Pictures aside, repeat every entry exactly.

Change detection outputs
● ● ● ● ● ● ●

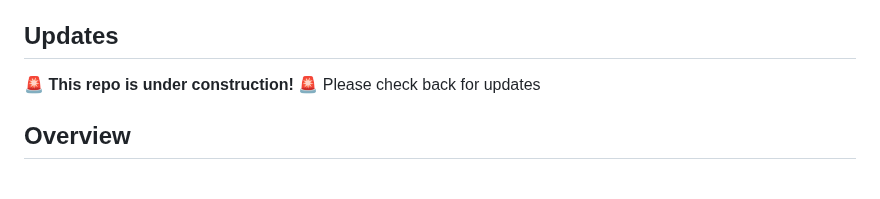
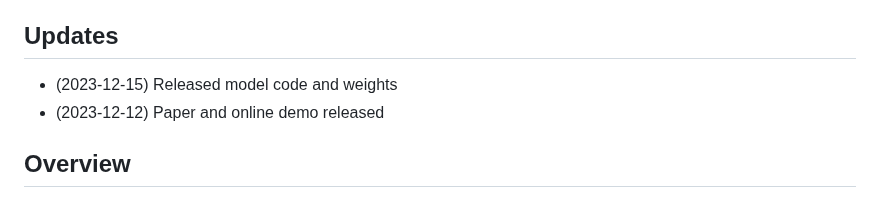
Before and after one commit to halleewong/ScribblePrompt, a Markdown page: README.md, the part around the change. Rendered like a GitHub page.

```diff
--- a/README.md
+++ b/README.md
@@ -8,7 +8,8 @@ Official implementation of "ScribblePrompt: Fast and Flexible Interactive Segmen
 
 ## Updates
 
-🚨 **This repo is under construction!** 🚨 Please check back for updates
+* (2023-12-15) Released model code and weights
+* (2023-12-12) Paper and online demo released
 
 ## Overview
 
```
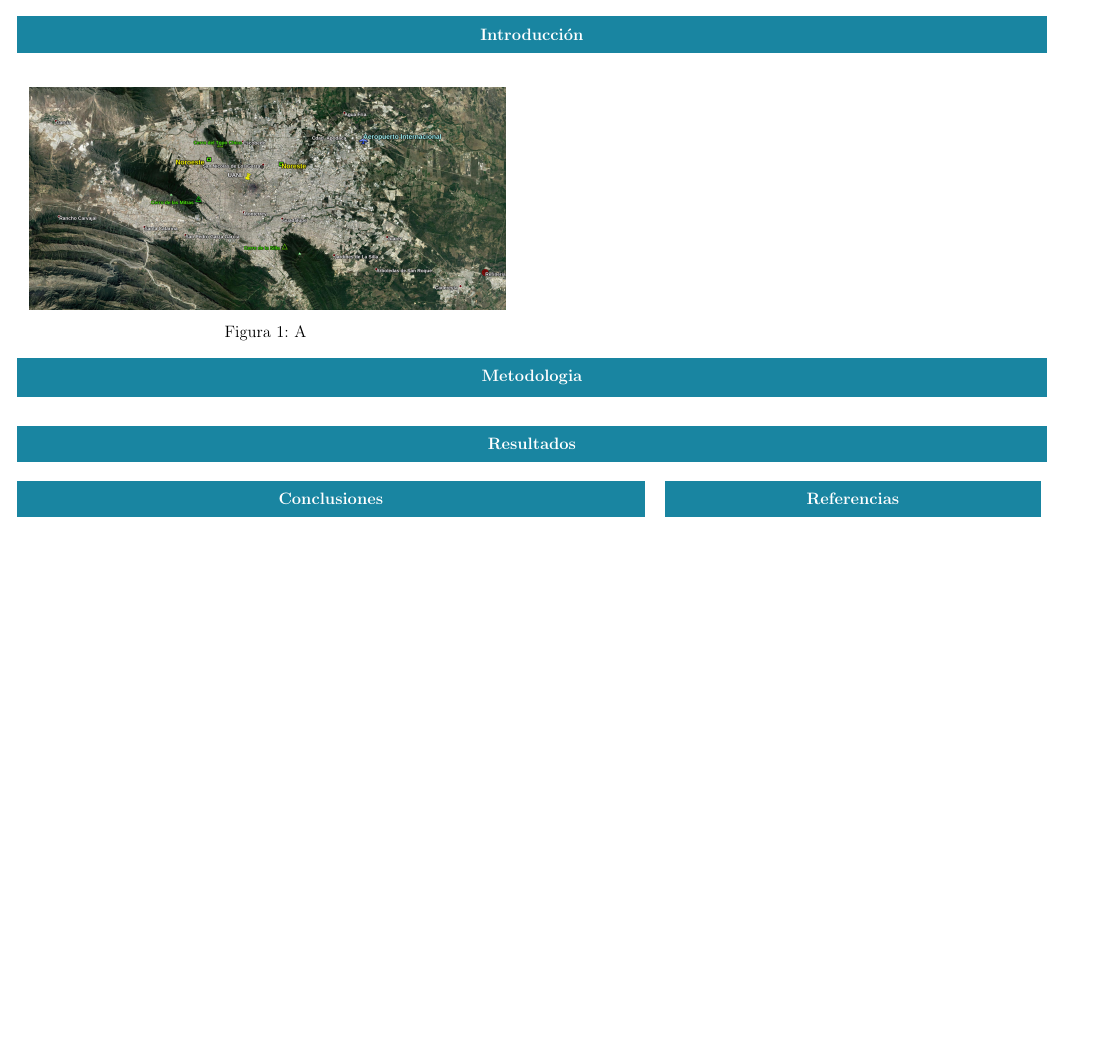
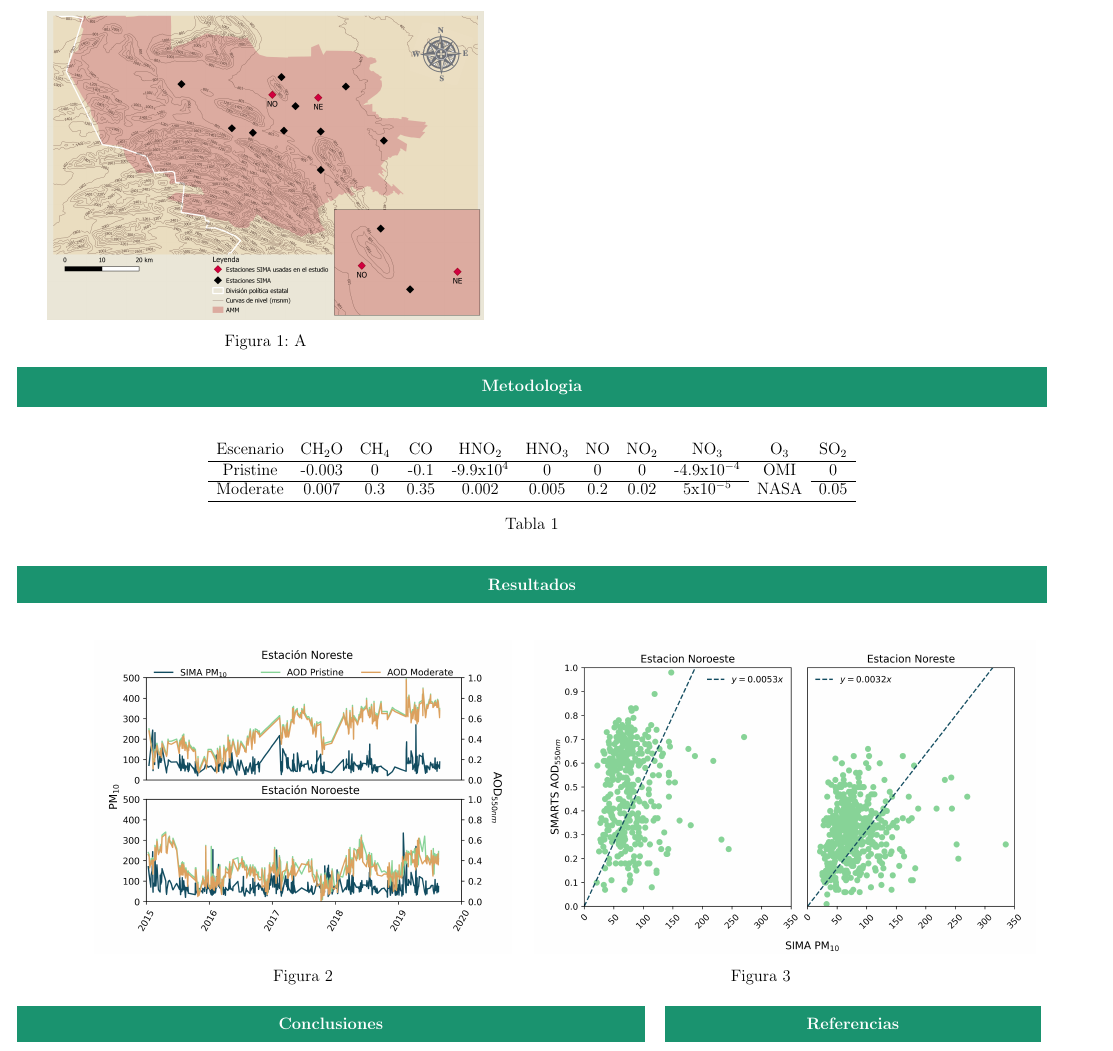
Before and after one commit to giovannilopez9808/Documents, a LaTeX document (2020/CNF/PM10/main.tex): part of the page, cut so that both start at the same text, the shorter picture padded with empty space. Compiled offline with pdfLaTeX.

Commit message:
[ADD] Segundo poster empezado

```diff
--- a/2020/CNF/PM10/main.tex
+++ b/2020/CNF/PM10/main.tex
@@ -16,10 +16,10 @@
 \usepackage{amsmath}
 \usepackage{graphicx}
 \usepackage[breaklinks=true,hidelinks]{hyperref}
-\definecolor{shadecolor}{RGB}{25, 133, 161}
+\definecolor{shadecolor}{RGB}{26, 147, 111}
 \definecolor{rb}{rgb}{0.025,0.5,0.9}
 \definecolor{na}{rgb}{0.8274,0.305,0.196}
-\definecolor{title}{RGB}{0, 23, 31}
+\definecolor{title}{RGB}{26, 147, 111}
 \definecolor{ver}{RGB}{255,255,255}
 \pagestyle{empty}
 \def\to{\rightarrow}
@@ -72,10 +72,35 @@ email: giovannilopez9808@gmail.com y ipina@ifir-conicet.gov.ar
 \textbf{\textcolor{ver}{Metodologia}}
 \end{shaded}
 \end{center}
+\begin{table}[H]
+    \centering
+    \begin{tabular}{ccccccccccc}
+         Escenario & CH\textsubscript{2}O & CH\textsubscript{4}& CO & HNO\textsubscript{2} & HNO\textsubscript{3} & NO & NO\textsubscript{2} & NO\textsubscript{3} & O\textsubscript{3} & SO\textsubscript{2}\\ \hline
+       Pristine &-0.003 & 0  &-0.1  &-9.9x10$^{4}$& 0  &      0&    0  &    -4.9x10$^{-4}$  & OMI & 0 \\ \cline{1-9} \cline{11-11}
+       Moderate & 0.007 & 0.3& 0.35    &   0.002  &  0.005 & 0.2 & 0.02 & 5x10$^{-5}$ & NASA &0.05 \\ \hline
+    \end{tabular}
+    \caption{}
+\end{table}
 \begin{center}
 \begin{shaded}
 \textbf{\textcolor{ver}{Resultados}}
 \end{shaded}
+\end{center}
+\begin{center}
+\begin{minipage}{0.45\linewidth}
+    \begin{figure}[H]
+        \centering
+        \includegraphics[height=8cm]{images/AODsandPM10.png}
+        \caption{}
+    \end{figure}
+\end{minipage}
+\begin{minipage}{0.45\linewidth}
+    \begin{figure}[H]
+        \centering
+        \includegraphics[height=8cm]{images/AODvsPM10.png}
+        \caption{}
+    \end{figure}
+\end{minipage}
 \end{center}
 \begin{minipage}{0.60\linewidth}
 \begin{center}
```
Also changed, not shown: 2019/CNF/Transferencia radiativa/main.pdf (added), 2020/CNF/PM10/images/AMM10.png (added), 2020/CNF/PM10/images/AODsandPM10.png (added), 2020/CNF/PM10/images/AODvsPM10.png (added), 2020/CNF/PM10/main.tex (2 more changed lines), 5 other files.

● ● ● ● ● ● ●

Worked solution:
Before and after one commit to halleewong/ScribblePrompt, a Markdown page: README.md, the part around the change. Rendered like a GitHub page.

```diff
--- a/README.md
+++ b/README.md
@@ -8,7 +8,8 @@ Official implementation of "ScribblePrompt: Fast and Flexible Interactive Segmen
 
 ## Updates
 
-🚨 **This repo is under construction!** 🚨 Please check back for updates
+* (2023-12-15) Released model code and weights
+* (2023-12-12) Paper and online demo released
 
 ## Overview
 
```
Before and after one commit to giovannilopez9808/Documents, a LaTeX document (2020/CNF/PM10/main.tex): part of the page, cut so that both start at the same text, the shorter picture padded with empty space. Compiled offline with pdfLaTeX.

Commit message:
[ADD] Segundo poster empezado

```diff
--- a/2020/CNF/PM10/main.tex
+++ b/2020/CNF/PM10/main.tex
@@ -16,10 +16,10 @@
 \usepackage{amsmath}
 \usepackage{graphicx}
 \usepackage[breaklinks=true,hidelinks]{hyperref}
-\definecolor{shadecolor}{RGB}{25, 133, 161}
+\definecolor{shadecolor}{RGB}{26, 147, 111}
 \definecolor{rb}{rgb}{0.025,0.5,0.9}
 \definecolor{na}{rgb}{0.8274,0.305,0.196}
-\definecolor{title}{RGB}{0, 23, 31}
+\definecolor{title}{RGB}{26, 147, 111}
 \definecolor{ver}{RGB}{255,255,255}
 \pagestyle{empty}
 \def\to{\rightarrow}
@@ -72,10 +72,35 @@ email: giovannilopez9808@gmail.com y ipina@ifir-conicet.gov.ar
 \textbf{\textcolor{ver}{Metodologia}}
 \end{shaded}
 \end{center}
+\begin{table}[H]
+    \centering
+    \begin{tabular}{ccccccccccc}
+         Escenario & CH\textsubscript{2}O & CH\textsubscript{4}& CO & HNO\textsubscript{2} & HNO\textsubscript{3} & NO & NO\textsubscript{2} & NO\textsubscript{3} & O\textsubscript{3} & SO\textsubscript{2}\\ \hline
+       Pristine &-0.003 & 0  &-0.1  &-9.9x10$^{4}$& 0  &      0&    0  &    -4.9x10$^{-4}$  & OMI & 0 \\ \cline{1-9} \cline{11-11}
+       Moderate & 0.007 & 0.3& 0.35    &   0.002  &  0.005 & 0.2 & 0.02 & 5x10$^{-5}$ & NASA &0.05 \\ \hline
+    \end{tabular}
+    \caption{}
+\end{table}
 \begin{center}
 \begin{shaded}
 \textbf{\textcolor{ver}{Resultados}}
 \end{shaded}
+\end{center}
+\begin{center}
+\begin{minipage}{0.45\linewidth}
+    \begin{figure}[H]
+        \centering
+        \includegraphics[height=8cm]{images/AODsandPM10.png}
+        \caption{}
+    \end{figure}
+\end{minipage}
+\begin{minipage}{0.45\linewidth}
+    \begin{figure}[H]
+        \centering
+        \includegraphics[height=8cm]{images/AODvsPM10.png}
+        \caption{}
+    \end{figure}
+\end{minipage}
 \end{center}
 \begin{minipage}{0.60\linewidth}
 \begin{center}
```
Also changed, not shown: 2019/CNF/Transferencia radiativa/main.pdf (added), 2020/CNF/PM10/images/AMM10.png (added), 2020/CNF/PM10/images/AODsandPM10.png (added), 2020/CNF/PM10/images/AODvsPM10.png (added), 2020/CNF/PM10/main.tex (2 more changed lines), 5 other files.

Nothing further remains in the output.